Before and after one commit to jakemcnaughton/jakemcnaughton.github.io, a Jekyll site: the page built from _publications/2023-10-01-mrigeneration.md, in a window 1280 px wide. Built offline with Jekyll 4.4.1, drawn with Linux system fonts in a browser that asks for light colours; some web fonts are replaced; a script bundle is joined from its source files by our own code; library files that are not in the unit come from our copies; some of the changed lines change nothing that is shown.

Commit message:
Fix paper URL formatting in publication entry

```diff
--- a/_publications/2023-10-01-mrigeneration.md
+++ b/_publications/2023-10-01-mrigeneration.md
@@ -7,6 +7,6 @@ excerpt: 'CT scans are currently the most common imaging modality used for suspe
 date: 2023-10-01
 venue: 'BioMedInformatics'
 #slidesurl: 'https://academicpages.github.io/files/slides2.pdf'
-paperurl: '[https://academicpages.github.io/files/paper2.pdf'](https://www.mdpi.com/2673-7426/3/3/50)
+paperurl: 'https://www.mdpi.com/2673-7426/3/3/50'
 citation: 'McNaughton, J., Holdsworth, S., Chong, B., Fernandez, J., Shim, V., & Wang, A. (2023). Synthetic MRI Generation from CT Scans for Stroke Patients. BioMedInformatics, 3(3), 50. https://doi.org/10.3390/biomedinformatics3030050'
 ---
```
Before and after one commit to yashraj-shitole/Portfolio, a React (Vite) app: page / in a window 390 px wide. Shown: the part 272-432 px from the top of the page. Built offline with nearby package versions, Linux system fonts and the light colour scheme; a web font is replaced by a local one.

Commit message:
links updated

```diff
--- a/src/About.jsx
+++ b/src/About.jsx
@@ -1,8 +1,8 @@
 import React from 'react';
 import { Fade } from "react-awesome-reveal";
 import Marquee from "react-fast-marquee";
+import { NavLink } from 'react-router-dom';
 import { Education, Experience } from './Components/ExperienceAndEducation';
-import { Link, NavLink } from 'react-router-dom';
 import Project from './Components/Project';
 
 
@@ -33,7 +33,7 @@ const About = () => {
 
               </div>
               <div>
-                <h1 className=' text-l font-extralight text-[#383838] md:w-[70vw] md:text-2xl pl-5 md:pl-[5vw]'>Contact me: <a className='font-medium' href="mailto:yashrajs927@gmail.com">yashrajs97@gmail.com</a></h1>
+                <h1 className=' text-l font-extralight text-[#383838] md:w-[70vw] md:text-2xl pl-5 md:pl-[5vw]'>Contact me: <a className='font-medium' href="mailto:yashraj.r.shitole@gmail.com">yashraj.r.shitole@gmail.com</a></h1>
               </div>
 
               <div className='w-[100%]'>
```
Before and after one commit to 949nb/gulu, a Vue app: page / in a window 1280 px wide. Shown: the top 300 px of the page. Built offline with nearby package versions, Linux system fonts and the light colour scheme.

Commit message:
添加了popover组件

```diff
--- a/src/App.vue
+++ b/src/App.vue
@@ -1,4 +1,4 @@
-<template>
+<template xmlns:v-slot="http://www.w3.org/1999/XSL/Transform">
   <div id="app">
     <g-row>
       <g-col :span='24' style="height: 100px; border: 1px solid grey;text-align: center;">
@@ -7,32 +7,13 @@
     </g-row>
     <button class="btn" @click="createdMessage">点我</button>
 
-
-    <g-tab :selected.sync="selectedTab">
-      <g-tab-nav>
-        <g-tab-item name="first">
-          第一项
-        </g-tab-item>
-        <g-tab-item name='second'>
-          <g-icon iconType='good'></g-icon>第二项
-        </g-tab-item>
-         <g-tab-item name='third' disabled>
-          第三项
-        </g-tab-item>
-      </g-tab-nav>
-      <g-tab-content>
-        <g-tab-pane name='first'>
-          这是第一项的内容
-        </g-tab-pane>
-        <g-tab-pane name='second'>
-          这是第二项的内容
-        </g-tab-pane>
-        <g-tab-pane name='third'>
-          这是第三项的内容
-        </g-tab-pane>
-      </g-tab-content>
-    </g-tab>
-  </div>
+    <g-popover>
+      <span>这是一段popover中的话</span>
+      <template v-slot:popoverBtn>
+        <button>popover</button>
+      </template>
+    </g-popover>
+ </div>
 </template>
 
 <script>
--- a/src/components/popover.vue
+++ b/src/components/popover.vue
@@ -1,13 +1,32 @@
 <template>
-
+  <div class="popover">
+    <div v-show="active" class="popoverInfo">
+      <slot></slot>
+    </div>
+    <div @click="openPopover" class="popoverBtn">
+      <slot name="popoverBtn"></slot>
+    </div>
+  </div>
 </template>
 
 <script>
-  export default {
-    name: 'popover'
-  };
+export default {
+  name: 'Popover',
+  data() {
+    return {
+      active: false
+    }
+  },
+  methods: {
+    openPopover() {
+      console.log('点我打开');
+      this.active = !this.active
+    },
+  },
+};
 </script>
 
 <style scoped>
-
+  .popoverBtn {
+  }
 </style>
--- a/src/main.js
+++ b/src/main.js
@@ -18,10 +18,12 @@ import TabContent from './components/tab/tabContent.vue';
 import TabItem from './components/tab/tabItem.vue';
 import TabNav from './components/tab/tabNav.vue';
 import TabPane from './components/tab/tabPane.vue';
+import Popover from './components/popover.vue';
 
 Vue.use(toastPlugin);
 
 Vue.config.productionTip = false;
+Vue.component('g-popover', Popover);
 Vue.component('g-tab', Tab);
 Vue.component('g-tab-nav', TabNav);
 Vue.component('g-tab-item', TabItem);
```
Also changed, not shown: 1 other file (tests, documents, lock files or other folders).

....

Output the entries above in their entirety, exactly as written.

Before and after one commit to jakemcnaughton/jakemcnaughton.github.io, a Jekyll site: the page built from _publications/2023-10-01-mrigeneration.md, in a window 1280 px wide. Built offline with Jekyll 4.4.1, drawn with Linux system fonts in a browser that asks for light colours; some web fonts are replaced; a script bundle is joined from its source files by our own code; library files that are not in the unit come from our copies; some of the changed lines change nothing that is shown.

Commit message:
Fix paper URL formatting in publication entry

```diff
--- a/_publications/2023-10-01-mrigeneration.md
+++ b/_publications/2023-10-01-mrigeneration.md
@@ -7,6 +7,6 @@ excerpt: 'CT scans are currently the most common imaging modality used for suspe
 date: 2023-10-01
 venue: 'BioMedInformatics'
 #slidesurl: 'https://academicpages.github.io/files/slides2.pdf'
-paperurl: '[https://academicpages.github.io/files/paper2.pdf'](https://www.mdpi.com/2673-7426/3/3/50)
+paperurl: 'https://www.mdpi.com/2673-7426/3/3/50'
 citation: 'McNaughton, J., Holdsworth, S., Chong, B., Fernandez, J., Shim, V., & Wang, A. (2023). Synthetic MRI Generation from CT Scans for Stroke Patients. BioMedInformatics, 3(3), 50. https://doi.org/10.3390/biomedinformatics3030050'
 ---
```
Before and after one commit to yashraj-shitole/Portfolio, a React (Vite) app: page / in a window 390 px wide. Shown: the part 272-432 px from the top of the page. Built offline with nearby package versions, Linux system fonts and the light colour scheme; a web font is replaced by a local one.

Commit message:
links updated

```diff
--- a/src/About.jsx
+++ b/src/About.jsx
@@ -1,8 +1,8 @@
 import React from 'react';
 import { Fade } from "react-awesome-reveal";
 import Marquee from "react-fast-marquee";
+import { NavLink } from 'react-router-dom';
 import { Education, Experience } from './Components/ExperienceAndEducation';
-import { Link, NavLink } from 'react-router-dom';
 import Project from './Components/Project';
 
 
@@ -33,7 +33,7 @@ const About = () => {
 
               </div>
               <div>
-                <h1 className=' text-l font-extralight text-[#383838] md:w-[70vw] md:text-2xl pl-5 md:pl-[5vw]'>Contact me: <a className='font-medium' href="mailto:yashrajs927@gmail.com">yashrajs97@gmail.com</a></h1>
+                <h1 className=' text-l font-extralight text-[#383838] md:w-[70vw] md:text-2xl pl-5 md:pl-[5vw]'>Contact me: <a className='font-medium' href="mailto:yashraj.r.shitole@gmail.com">yashraj.r.shitole@gmail.com</a></h1>
               </div>
 
               <div className='w-[100%]'>
```
Before and after one commit to 949nb/gulu, a Vue app: page / in a window 1280 px wide. Shown: the top 300 px of the page. Built offline with nearby package versions, Linux system fonts and the light colour scheme.

Commit message:
添加了popover组件

```diff
--- a/src/App.vue
+++ b/src/App.vue
@@ -1,4 +1,4 @@
-<template>
+<template xmlns:v-slot="http://www.w3.org/1999/XSL/Transform">
   <div id="app">
     <g-row>
       <g-col :span='24' style="height: 100px; border: 1px solid grey;text-align: center;">
@@ -7,32 +7,13 @@
     </g-row>
     <button class="btn" @click="createdMessage">点我</button>
 
-
-    <g-tab :selected.sync="selectedTab">
-      <g-tab-nav>
-        <g-tab-item name="first">
-          第一项
-        </g-tab-item>
-        <g-tab-item name='second'>
-          <g-icon iconType='good'></g-icon>第二项
-        </g-tab-item>
-         <g-tab-item name='third' disabled>
-          第三项
-        </g-tab-item>
-      </g-tab-nav>
-      <g-tab-content>
-        <g-tab-pane name='first'>
-          这是第一项的内容
-        </g-tab-pane>
-        <g-tab-pane name='second'>
-          这是第二项的内容
-        </g-tab-pane>
-        <g-tab-pane name='third'>
-          这是第三项的内容
-        </g-tab-pane>
-      </g-tab-content>
-    </g-tab>
-  </div>
+    <g-popover>
+      <span>这是一段popover中的话</span>
+      <template v-slot:popoverBtn>
+        <button>popover</button>
+      </template>
+    </g-popover>
+ </div>
 </template>
 
 <script>
--- a/src/components/popover.vue
+++ b/src/components/popover.vue
@@ -1,13 +1,32 @@
 <template>
-
+  <div class="popover">
+    <div v-show="active" class="popoverInfo">
+      <slot></slot>
+    </div>
+    <div @click="openPopover" class="popoverBtn">
+      <slot name="popoverBtn"></slot>
+    </div>
+  </div>
 </template>
 
 <script>
-  export default {
-    name: 'popover'
-  };
+export default {
+  name: 'Popover',
+  data() {
+    return {
+      active: false
+    }
+  },
+  methods: {
+    openPopover() {
+      console.log('点我打开');
+      this.active = !this.active
+    },
+  },
+};
 </script>
 
 <style scoped>
-
+  .popoverBtn {
+  }
 </style>
--- a/src/main.js
+++ b/src/main.js
@@ -18,10 +18,12 @@ import TabContent from './components/tab/tabContent.vue';
 import TabItem from './components/tab/tabItem.vue';
 import TabNav from './components/tab/tabNav.vue';
 import TabPane from './components/tab/tabPane.vue';
+import Popover from './components/popover.vue';
 
 Vue.use(toastPlugin);
 
 Vue.config.productionTip = false;
+Vue.component('g-popover', Popover);
 Vue.component('g-tab', Tab);
 Vue.component('g-tab-nav', TabNav);
 Vue.component('g-tab-item', TabItem);
```
Also changed, not shown: 1 other file (tests, documents, lock files or other folders).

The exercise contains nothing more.